Start of SOURCE DATA
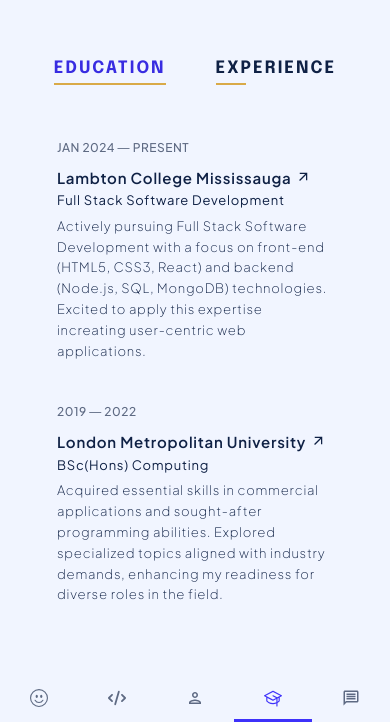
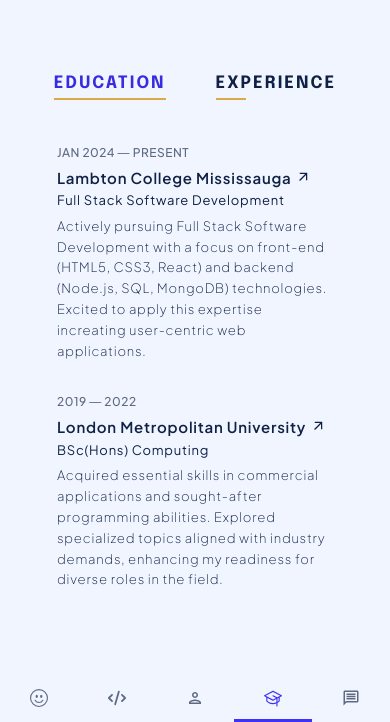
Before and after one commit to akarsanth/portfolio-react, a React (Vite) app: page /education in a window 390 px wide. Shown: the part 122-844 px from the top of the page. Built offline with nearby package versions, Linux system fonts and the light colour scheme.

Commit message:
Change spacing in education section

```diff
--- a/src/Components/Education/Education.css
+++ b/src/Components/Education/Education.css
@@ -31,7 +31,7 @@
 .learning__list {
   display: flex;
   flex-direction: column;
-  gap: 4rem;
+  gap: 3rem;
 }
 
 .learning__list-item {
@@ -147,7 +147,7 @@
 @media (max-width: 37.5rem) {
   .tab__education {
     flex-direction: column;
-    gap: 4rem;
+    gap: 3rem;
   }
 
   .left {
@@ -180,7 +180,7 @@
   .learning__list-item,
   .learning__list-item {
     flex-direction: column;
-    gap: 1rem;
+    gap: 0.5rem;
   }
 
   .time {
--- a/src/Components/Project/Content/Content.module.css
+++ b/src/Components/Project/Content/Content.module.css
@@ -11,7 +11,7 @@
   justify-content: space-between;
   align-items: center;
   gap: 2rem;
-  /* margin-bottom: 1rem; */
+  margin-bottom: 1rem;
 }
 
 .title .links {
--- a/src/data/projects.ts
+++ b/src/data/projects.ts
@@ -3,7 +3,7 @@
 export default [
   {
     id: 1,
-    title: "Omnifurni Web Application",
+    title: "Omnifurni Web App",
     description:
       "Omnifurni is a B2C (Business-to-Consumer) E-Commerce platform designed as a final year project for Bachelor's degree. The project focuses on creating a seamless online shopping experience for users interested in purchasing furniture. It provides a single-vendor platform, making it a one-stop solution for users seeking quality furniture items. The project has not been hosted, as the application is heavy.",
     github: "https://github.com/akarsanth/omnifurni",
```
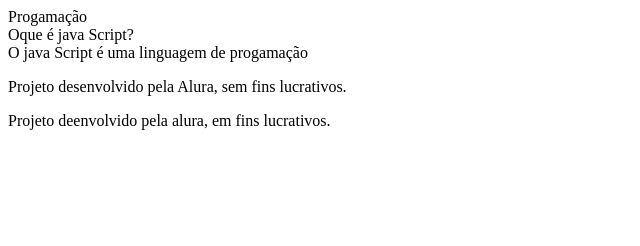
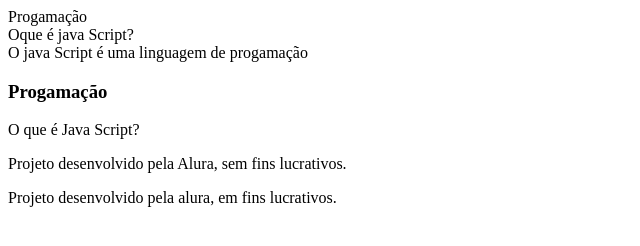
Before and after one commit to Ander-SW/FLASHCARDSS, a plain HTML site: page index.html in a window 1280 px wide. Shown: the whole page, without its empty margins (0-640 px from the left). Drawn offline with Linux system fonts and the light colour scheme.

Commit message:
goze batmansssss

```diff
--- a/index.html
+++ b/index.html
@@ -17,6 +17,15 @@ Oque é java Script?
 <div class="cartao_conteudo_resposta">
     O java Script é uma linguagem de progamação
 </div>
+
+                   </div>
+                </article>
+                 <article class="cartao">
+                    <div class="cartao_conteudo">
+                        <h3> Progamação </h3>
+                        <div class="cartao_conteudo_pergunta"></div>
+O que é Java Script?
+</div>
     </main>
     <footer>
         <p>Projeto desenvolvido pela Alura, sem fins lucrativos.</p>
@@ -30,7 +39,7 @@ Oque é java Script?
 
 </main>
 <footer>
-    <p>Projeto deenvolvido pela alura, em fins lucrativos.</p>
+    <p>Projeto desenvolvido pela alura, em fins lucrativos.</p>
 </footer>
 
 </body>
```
End of SOURCE DATA
• [TASK] Excluding images, return all of the records above word for word.

• [TASK OUTPUT]
Before and after one commit to akarsanth/portfolio-react, a React (Vite) app: page /education in a window 390 px wide. Shown: the part 122-844 px from the top of the page. Built offline with nearby package versions, Linux system fonts and the light colour scheme.

Commit message:
Change spacing in education section

```diff
--- a/src/Components/Education/Education.css
+++ b/src/Components/Education/Education.css
@@ -31,7 +31,7 @@
 .learning__list {
   display: flex;
   flex-direction: column;
-  gap: 4rem;
+  gap: 3rem;
 }
 
 .learning__list-item {
@@ -147,7 +147,7 @@
 @media (max-width: 37.5rem) {
   .tab__education {
     flex-direction: column;
-    gap: 4rem;
+    gap: 3rem;
   }
 
   .left {
@@ -180,7 +180,7 @@
   .learning__list-item,
   .learning__list-item {
     flex-direction: column;
-    gap: 1rem;
+    gap: 0.5rem;
   }
 
   .time {
--- a/src/Components/Project/Content/Content.module.css
+++ b/src/Components/Project/Content/Content.module.css
@@ -11,7 +11,7 @@
   justify-content: space-between;
   align-items: center;
   gap: 2rem;
-  /* margin-bottom: 1rem; */
+  margin-bottom: 1rem;
 }
 
 .title .links {
--- a/src/data/projects.ts
+++ b/src/data/projects.ts
@@ -3,7 +3,7 @@
 export default [
   {
     id: 1,
-    title: "Omnifurni Web Application",
+    title: "Omnifurni Web App",
     description:
       "Omnifurni is a B2C (Business-to-Consumer) E-Commerce platform designed as a final year project for Bachelor's degree. The project focuses on creating a seamless online shopping experience for users interested in purchasing furniture. It provides a single-vendor platform, making it a one-stop solution for users seeking quality furniture items. The project has not been hosted, as the application is heavy.",
     github: "https://github.com/akarsanth/omnifurni",
```
Before and after one commit to Ander-SW/FLASHCARDSS, a plain HTML site: page index.html in a window 1280 px wide. Shown: the whole page, without its empty margins (0-640 px from the left). Drawn offline with Linux system fonts and the light colour scheme.

Commit message:
goze batmansssss

```diff
--- a/index.html
+++ b/index.html
@@ -17,6 +17,15 @@ Oque é java Script?
 <div class="cartao_conteudo_resposta">
     O java Script é uma linguagem de progamação
 </div>
+
+                   </div>
+                </article>
+                 <article class="cartao">
+                    <div class="cartao_conteudo">
+                        <h3> Progamação </h3>
+                        <div class="cartao_conteudo_pergunta"></div>
+O que é Java Script?
+</div>
     </main>
     <footer>
         <p>Projeto desenvolvido pela Alura, sem fins lucrativos.</p>
@@ -30,7 +39,7 @@ Oque é java Script?
 
 </main>
 <footer>
-    <p>Projeto deenvolvido pela alura, em fins lucrativos.</p>
+    <p>Projeto desenvolvido pela alura, em fins lucrativos.</p>
 </footer>
 
 </body>
```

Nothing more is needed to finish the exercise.